EXERCISE OBJECTIVE =
In the entries below, find every line with the string "this" and copy it.

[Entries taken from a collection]
[Start of Attachment]

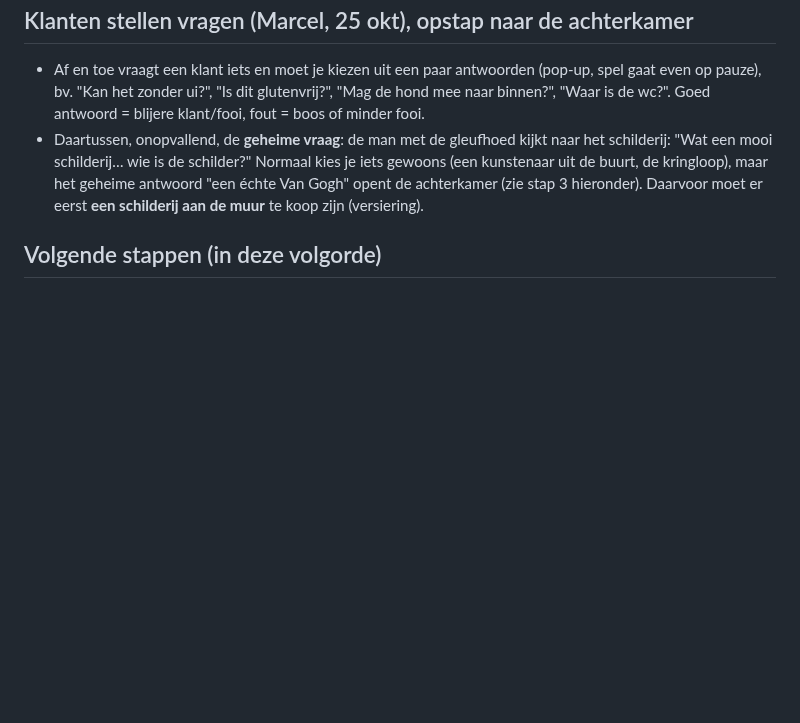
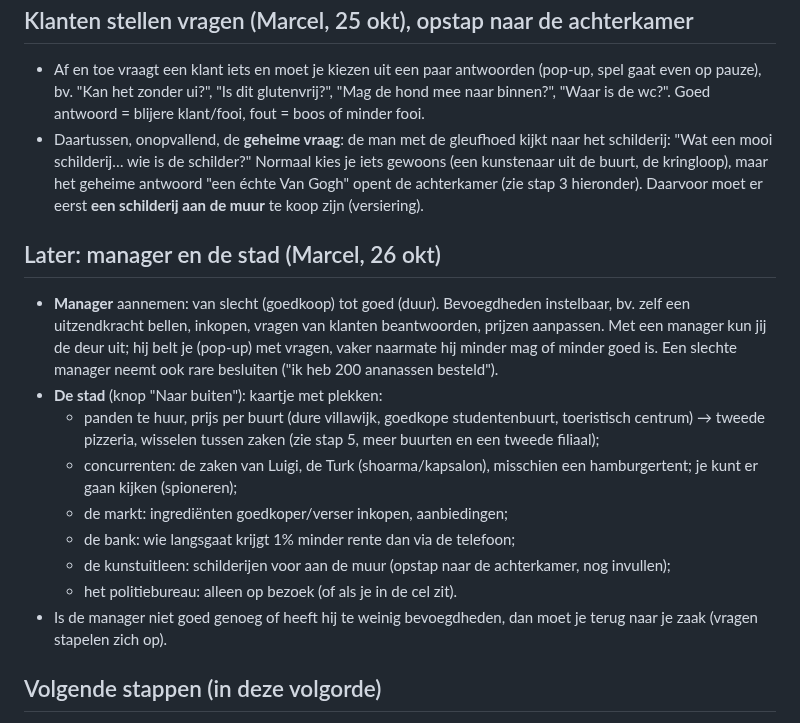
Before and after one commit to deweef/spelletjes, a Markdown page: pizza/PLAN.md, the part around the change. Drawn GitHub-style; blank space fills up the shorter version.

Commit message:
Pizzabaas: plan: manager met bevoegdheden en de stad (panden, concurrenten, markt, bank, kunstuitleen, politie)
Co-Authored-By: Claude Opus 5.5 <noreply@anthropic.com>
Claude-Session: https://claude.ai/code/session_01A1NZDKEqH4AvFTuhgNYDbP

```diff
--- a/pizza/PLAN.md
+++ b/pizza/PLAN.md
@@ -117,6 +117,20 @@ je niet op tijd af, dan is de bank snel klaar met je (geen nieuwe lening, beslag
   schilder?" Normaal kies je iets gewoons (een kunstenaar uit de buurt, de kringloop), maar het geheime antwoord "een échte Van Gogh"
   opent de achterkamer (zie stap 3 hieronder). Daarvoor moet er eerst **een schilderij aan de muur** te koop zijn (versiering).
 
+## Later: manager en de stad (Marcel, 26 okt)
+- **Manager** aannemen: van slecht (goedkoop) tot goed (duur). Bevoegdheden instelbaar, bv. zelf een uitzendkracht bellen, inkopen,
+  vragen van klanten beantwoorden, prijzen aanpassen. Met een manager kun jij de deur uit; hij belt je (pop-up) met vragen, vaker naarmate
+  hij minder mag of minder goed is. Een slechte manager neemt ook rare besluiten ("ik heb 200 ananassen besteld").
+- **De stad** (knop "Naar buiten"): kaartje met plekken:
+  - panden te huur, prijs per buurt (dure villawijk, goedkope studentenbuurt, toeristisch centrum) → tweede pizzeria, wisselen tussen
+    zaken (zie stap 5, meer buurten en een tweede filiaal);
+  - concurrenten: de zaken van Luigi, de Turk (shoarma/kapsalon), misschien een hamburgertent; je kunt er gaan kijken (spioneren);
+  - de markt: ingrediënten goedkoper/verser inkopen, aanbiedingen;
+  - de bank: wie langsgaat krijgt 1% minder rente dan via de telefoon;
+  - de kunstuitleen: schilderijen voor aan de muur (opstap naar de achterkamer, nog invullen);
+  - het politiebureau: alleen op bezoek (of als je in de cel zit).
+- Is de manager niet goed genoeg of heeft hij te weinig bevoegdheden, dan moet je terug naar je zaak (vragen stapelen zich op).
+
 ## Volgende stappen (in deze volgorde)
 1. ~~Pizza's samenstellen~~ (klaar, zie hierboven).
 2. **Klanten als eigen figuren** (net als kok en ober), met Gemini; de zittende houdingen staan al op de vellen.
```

[End of Attachment]
[Start of Attachment]

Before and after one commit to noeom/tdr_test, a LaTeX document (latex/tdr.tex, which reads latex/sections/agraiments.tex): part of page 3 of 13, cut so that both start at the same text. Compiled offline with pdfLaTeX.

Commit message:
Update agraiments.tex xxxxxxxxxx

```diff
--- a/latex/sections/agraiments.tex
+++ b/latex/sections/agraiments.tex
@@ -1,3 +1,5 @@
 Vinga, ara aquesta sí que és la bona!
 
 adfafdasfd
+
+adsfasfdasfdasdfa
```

[End of Attachment]
[Start of Attachment]

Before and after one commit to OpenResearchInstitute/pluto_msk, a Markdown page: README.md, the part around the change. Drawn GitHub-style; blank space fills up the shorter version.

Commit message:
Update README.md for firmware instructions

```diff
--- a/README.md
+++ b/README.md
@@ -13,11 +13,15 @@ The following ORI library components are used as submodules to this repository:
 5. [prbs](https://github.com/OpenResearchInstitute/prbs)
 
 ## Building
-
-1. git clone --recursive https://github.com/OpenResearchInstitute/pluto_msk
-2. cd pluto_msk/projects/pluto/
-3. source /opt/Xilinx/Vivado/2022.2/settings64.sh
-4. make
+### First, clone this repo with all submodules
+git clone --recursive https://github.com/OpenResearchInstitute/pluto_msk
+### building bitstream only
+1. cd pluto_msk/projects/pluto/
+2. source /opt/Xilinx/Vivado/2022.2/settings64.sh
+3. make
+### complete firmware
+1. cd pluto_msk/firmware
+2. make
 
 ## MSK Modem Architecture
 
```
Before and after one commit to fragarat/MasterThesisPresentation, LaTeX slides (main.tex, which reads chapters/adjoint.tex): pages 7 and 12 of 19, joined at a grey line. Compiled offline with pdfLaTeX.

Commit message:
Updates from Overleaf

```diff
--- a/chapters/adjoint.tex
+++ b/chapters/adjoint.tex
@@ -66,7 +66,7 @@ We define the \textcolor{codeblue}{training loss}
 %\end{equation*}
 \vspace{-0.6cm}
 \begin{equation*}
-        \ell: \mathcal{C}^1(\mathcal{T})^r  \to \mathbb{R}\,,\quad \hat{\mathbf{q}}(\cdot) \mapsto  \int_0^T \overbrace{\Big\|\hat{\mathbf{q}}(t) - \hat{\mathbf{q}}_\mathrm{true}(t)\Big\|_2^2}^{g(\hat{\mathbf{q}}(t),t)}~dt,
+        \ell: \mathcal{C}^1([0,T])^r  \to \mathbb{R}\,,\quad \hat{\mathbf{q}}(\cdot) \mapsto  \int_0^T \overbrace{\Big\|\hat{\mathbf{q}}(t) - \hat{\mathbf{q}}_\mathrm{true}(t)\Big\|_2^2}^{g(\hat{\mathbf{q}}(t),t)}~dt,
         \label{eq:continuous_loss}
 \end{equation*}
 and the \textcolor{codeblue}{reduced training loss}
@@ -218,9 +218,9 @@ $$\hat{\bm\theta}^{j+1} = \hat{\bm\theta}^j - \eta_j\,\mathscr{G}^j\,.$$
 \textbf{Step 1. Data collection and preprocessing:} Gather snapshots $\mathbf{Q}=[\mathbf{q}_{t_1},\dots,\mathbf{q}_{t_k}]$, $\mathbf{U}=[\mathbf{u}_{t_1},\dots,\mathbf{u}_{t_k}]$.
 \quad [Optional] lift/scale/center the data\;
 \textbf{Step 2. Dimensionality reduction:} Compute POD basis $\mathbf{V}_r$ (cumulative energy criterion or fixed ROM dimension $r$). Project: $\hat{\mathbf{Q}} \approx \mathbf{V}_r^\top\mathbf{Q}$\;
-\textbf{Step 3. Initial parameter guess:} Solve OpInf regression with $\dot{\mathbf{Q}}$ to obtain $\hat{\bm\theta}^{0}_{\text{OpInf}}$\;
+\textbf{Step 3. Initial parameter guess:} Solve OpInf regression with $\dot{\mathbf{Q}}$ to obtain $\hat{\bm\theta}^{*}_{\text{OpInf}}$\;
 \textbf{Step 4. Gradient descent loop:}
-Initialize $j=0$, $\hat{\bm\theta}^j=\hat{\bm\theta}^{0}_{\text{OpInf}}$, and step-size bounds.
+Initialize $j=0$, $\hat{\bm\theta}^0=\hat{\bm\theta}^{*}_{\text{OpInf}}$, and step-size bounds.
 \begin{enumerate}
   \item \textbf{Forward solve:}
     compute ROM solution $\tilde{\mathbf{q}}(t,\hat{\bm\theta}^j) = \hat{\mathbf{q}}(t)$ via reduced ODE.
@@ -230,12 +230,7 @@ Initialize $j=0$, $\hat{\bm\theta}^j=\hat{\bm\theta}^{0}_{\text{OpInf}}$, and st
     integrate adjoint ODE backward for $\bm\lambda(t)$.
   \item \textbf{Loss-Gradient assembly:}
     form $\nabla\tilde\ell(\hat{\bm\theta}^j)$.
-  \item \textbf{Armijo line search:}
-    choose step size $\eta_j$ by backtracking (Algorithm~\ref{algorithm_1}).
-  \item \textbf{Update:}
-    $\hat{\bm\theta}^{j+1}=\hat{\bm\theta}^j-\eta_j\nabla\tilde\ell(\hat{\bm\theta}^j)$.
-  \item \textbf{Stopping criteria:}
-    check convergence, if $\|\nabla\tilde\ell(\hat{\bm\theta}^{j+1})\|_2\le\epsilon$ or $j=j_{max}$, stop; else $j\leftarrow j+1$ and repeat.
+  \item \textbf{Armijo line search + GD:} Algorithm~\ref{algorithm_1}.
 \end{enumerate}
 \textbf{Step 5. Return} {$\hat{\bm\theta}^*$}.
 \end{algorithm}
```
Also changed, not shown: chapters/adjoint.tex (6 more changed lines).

[End of Attachment]

RESPONSE BOX =
@@ -13,11 +13,15 @@ The following ORI library components are used as submodules to this repository:
+### First, clone this repo with all submodules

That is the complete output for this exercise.